UAlbany Alum Gives Back with GivDapps
Adam MacDonald has long been interested in charity and mobile technology — separately. And now both are part of his business.
For years, MacDonald volunteered for Big Brothers Big Sisters, a non-profit child mentor program. Two summers ago, during a Wal-Mart run to buy his “little brother” shoes, he pondered: Why aren’t more people donating on cell phones?
MacDonald, then a University at Albany student, set out to start an app that would allow users to support specific community members through select charities. In pursuit of transparency, he envisioned the app to keep donors connected with donees.
“If I just gave $100 to a homeless person and they now have their own apartment and are doing well, that’s the kind of information I think is valuable to a donor,” he said.
This wasn’t his first dream app. Fascinated with mobile technology after Yik Yak launched two years prior, MacDonald was initially interested in developing an anonymous photo sharing app, Razly.
However, MacDonald faced two barriers with GivDapps: he knew little about nonprofits and marketing. Looking to build GivDapps, he would spend much of his time working to fill learning gaps.
At the time, GivDapps was failing to attract nonprofit partnerships. Nonprofits were hostile towards the app at first, fearing that they would lose money off of donations, MacDonald said.
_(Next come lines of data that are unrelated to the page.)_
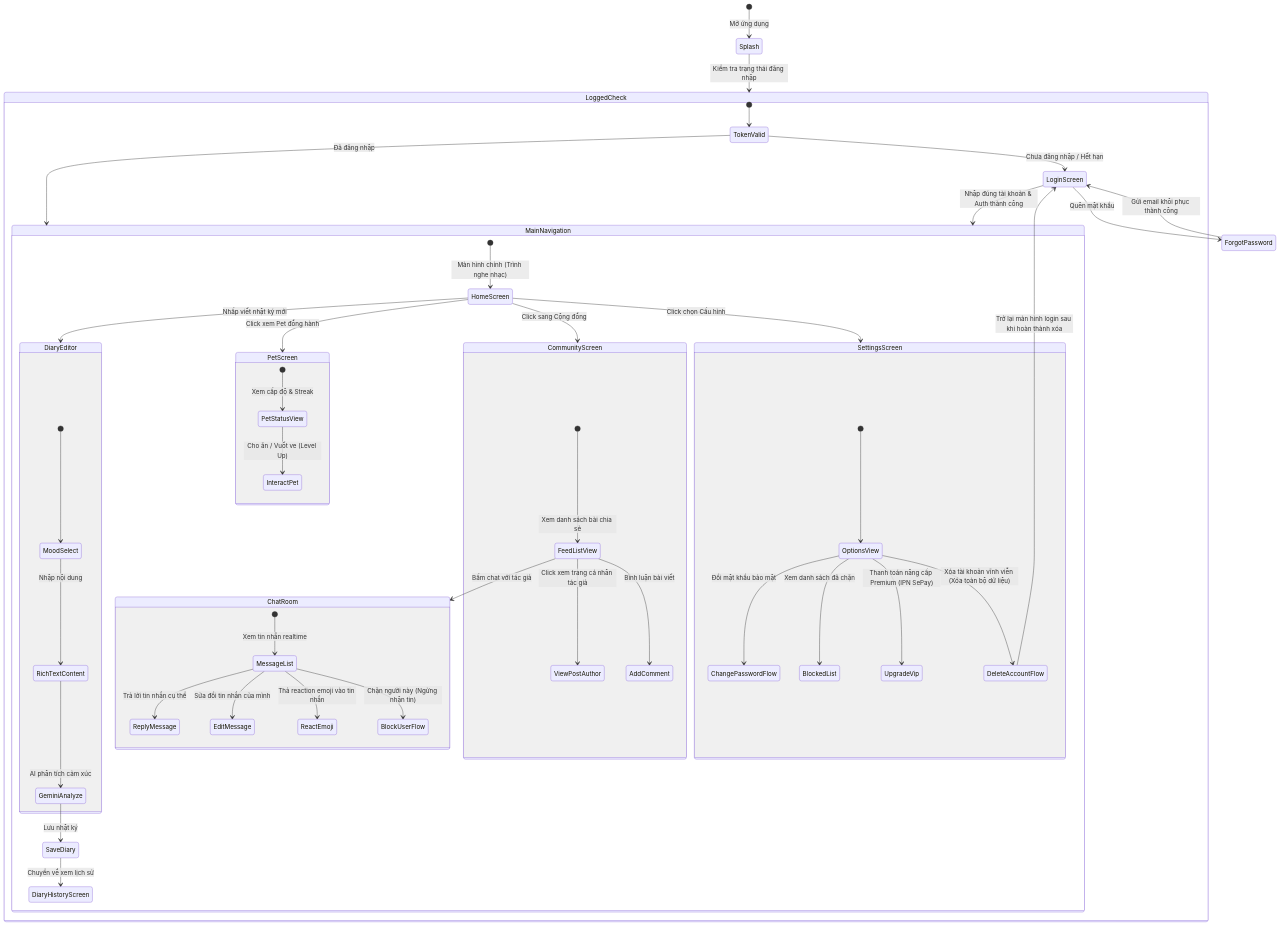
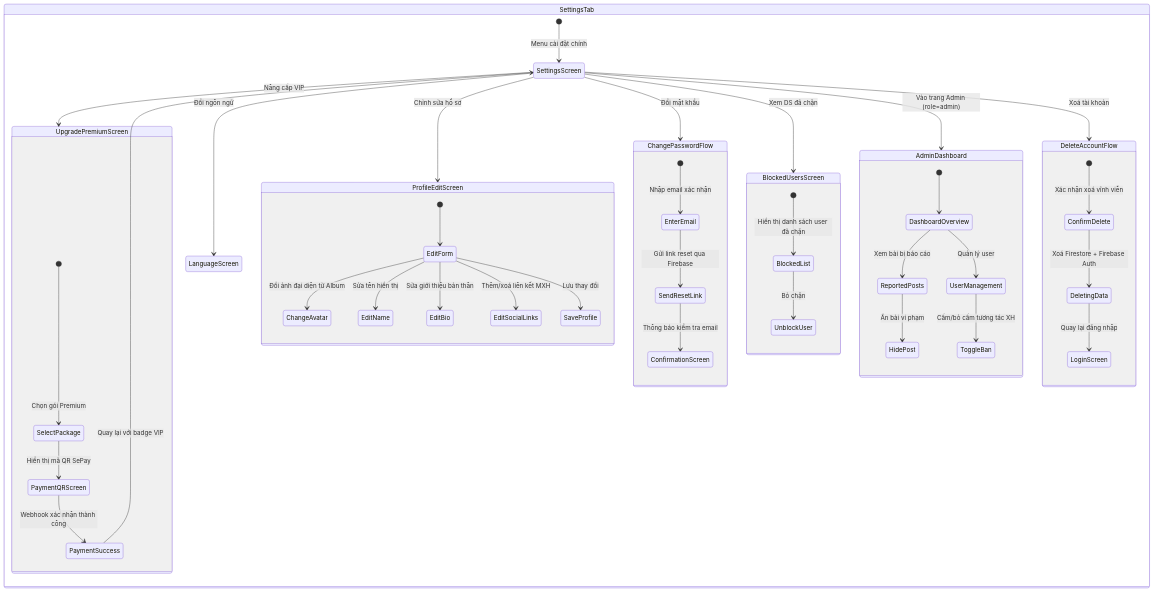
Before and after one commit to Truong102006/App-Mobilee-SE114: diagram 15 of 15 in final_report.md, drawn with Mermaid. The commit also changed other lines of this file and 5 other files, not shown here.

````diff
--- a/final_report.md
+++ b/final_report.md
@@ -256,61 +889,54 @@
 ```mermaid
 stateDiagram-v2
-    [*] --> Splash : Mở ứng dụng
-    Splash --> LoggedCheck : Kiểm tra trạng thái đăng nhập
-    
-    state LoggedCheck {
-        [*] --> TokenValid
-        TokenValid --> MainNavigation : Đã đăng nhập
-        TokenValid --> LoginScreen : Chưa đăng nhập / Hết hạn
-    }
+    state SettingsTab {
+        [*] --> SettingsScreen : Menu cài đặt chính
 
-    LoginScreen --> MainNavigation : Nhập đúng tài khoản & Auth thành công
-    LoginScreen --> ForgotPassword : Quên mật khẩu
-    ForgotPassword --> LoginScreen : Gửi email khôi phục thành công
-
-    state MainNavigation {
-        [*] --> HomeScreen : Màn hình chính (Trình nghe nhạc)
-        
-        HomeScreen --> DiaryEditor : Nhấp viết nhật ký mới
-        state DiaryEditor {
-            [*] --> MoodSelect
-            MoodSelect --> RichTextContent : Nhập nội dung
-            RichTextContent --> GeminiAnalyze : AI phân tích cảm xúc
-            GeminiAnalyze --> SaveDiary : Lưu nhật ký
-        }
-        SaveDiary --> DiaryHistoryScreen : Chuyển về xem lịch sử
-        
-        HomeScreen --> PetScreen : Click xem Pet đồng hành
-        state PetScreen {
-            [*] --> PetStatusView : Xem cấp độ & Streak
-            PetStatusView --> InteractPet : Cho ăn / Vuốt ve (Level Up)
+        SettingsScreen --> ProfileEditScreen : Chỉnh sửa hồ sơ
+        state ProfileEditScreen {
+            [*] --> EditForm
+            EditForm --> ChangeAvatar : Đổi ảnh đại diện từ Album
+            EditForm --> EditName : Sửa tên hiển thị
+            EditForm --> EditBio : Sửa giới thiệu bản thân
+            EditForm --> EditSocialLinks : Thêm/xoá liên kết MXH
+            EditForm --> SaveProfile : Lưu thay đổi
         }
 
-        HomeScreen --> CommunityScreen : Click sang Cộng đồng
-        state CommunityScreen {
-            [*] --> FeedListView : Xem danh sách bài chia sẻ
-            FeedListView --> ViewPostAuthor : Click xem trang cá nhân tác giả
-            FeedListView --> AddComment : Bình luận bài viết
-            FeedListView --> ChatRoom : Bấm chat với tác giả
+        SettingsScreen --> ChangePasswordFlow : Đổi mật khẩu
+        state ChangePasswordFlow {
+            [*] --> EnterEmail : Nhập email xác nhận
+            EnterEmail --> SendResetLink : Gửi link reset qua Firebase
+            SendResetLink --> ConfirmationScreen : Thông báo kiểm tra email
         }
 
-        state ChatRoom {
-            [*] --> MessageList : Xem tin nhắn realtime
-            MessageList --> ReplyMessage : Trả lời tin nhắn cụ thể
-            MessageList --> EditMessage : Sửa đổi tin nhắn của mình
-            MessageList --> ReactEmoji : Thả reaction emoji vào tin nhắn
-            MessageList --> BlockUserFlow : Chặn người này (Ngừng nhận tin)
+        SettingsScreen --> BlockedUsersScreen : Xem DS đã chặn
+        state BlockedUsersScreen {
+            [*] --> BlockedList : Hiển thị danh sách user đã chặn
+            BlockedList --> UnblockUser : Bỏ chặn
         }
 
-        HomeScreen --> SettingsScreen : Click chọn Cấu hình
-        state SettingsScreen {
-            [*] --> OptionsView
-            OptionsView --> ChangePasswordFlow : Đổi mật khẩu bảo mật
-            OptionsView --> BlockedList : Xem danh sách đã chặn
-            OptionsView --> UpgradeVip : Thanh toán nâng cấp Premium (IPN SePay)
-            OptionsView --> DeleteAccountFlow : Xóa tài khoản vĩnh viễn (Xóa toàn bộ dữ liệu)
+        SettingsScreen --> UpgradePremiumScreen : Nâng cấp VIP
+        state UpgradePremiumScreen {
+            [*] --> SelectPackage : Chọn gói Premium
+            SelectPackage --> PaymentQRScreen : Hiển thị mã QR SePay
+            PaymentQRScreen --> PaymentSuccess : Webhook xác nhận thành công
+            PaymentSuccess --> SettingsScreen : Quay lại với badge VIP
+        }
+
+        SettingsScreen --> LanguageScreen : Đổi ngôn ngữ
+        SettingsScreen --> AdminDashboard : Vào trang Admin (role=admin)
+        state AdminDashboard {
+            [*] --> DashboardOverview
+            DashboardOverview --> ReportedPosts : Xem bài bị báo cáo
+            ReportedPosts --> HidePost : Ẩn bài vi phạm
+            DashboardOverview --> UserManagement : Quản lý user
+            UserManagement --> ToggleBan : Cấm/bỏ cấm tương tác XH
+        }
+
+        SettingsScreen --> DeleteAccountFlow : Xoá tài khoản
+        state DeleteAccountFlow {
+            [*] --> ConfirmDelete : Xác nhận xoá vĩnh viễn
+            ConfirmDelete --> DeletingData : Xoá Firestore + Firebase Auth
+            DeletingData --> LoginScreen : Quay lại đăng nhập
         }
     }
-
-    DeleteAccountFlow --> LoginScreen : Trở lại màn hình login sau khi hoàn thành xóa
 ```
````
As a result, GivDapps’ rebranded their nonprofit outreach to highlight marketing and data collecting incentives.
“I was thinking in my head, ‘Of course nonprofits would be interested,’” he said. “And it turns out that I had to market myself very differently because they thought of me almost as competition.”
GivDapps began to make headway in January of last year, a result of the Blackstone Launchpad’s opening, MacDonald recalled. Prior to Blackstone, he mostly worked on GivDapps alone.
“The Blackstone thing kind of changed everything,” he said. “They brought together all of these minds that were just focused on what might be a good idea and what could be a bad idea.”
After Blackstone, MacDonald started running GivDapps out of a Troy office. At the time, GivDapps started to build its current list of partnerships (General Albany Fund, Four Mile Smile, and Joseph’s House).
Further ahead, MacDonald anticipates GivDapps to eventually expand to Schenectady and Saratoga Springs. With a greater reach, he plans to start marketing the app to fraternities and sororities across the Capital Region.
MacDonald has yet to profit off GivDapps. In an effort to make ends meet, he works for Ripe, a New York City-based restaurant app. Looking to meet goals, MacDonald works shifts back and forth between both start-ups as long as 12 hours.
“My intention is to really get this going,” he said. “Like I tell everybody on the team: I won’t get paid until everybody else gets paid.”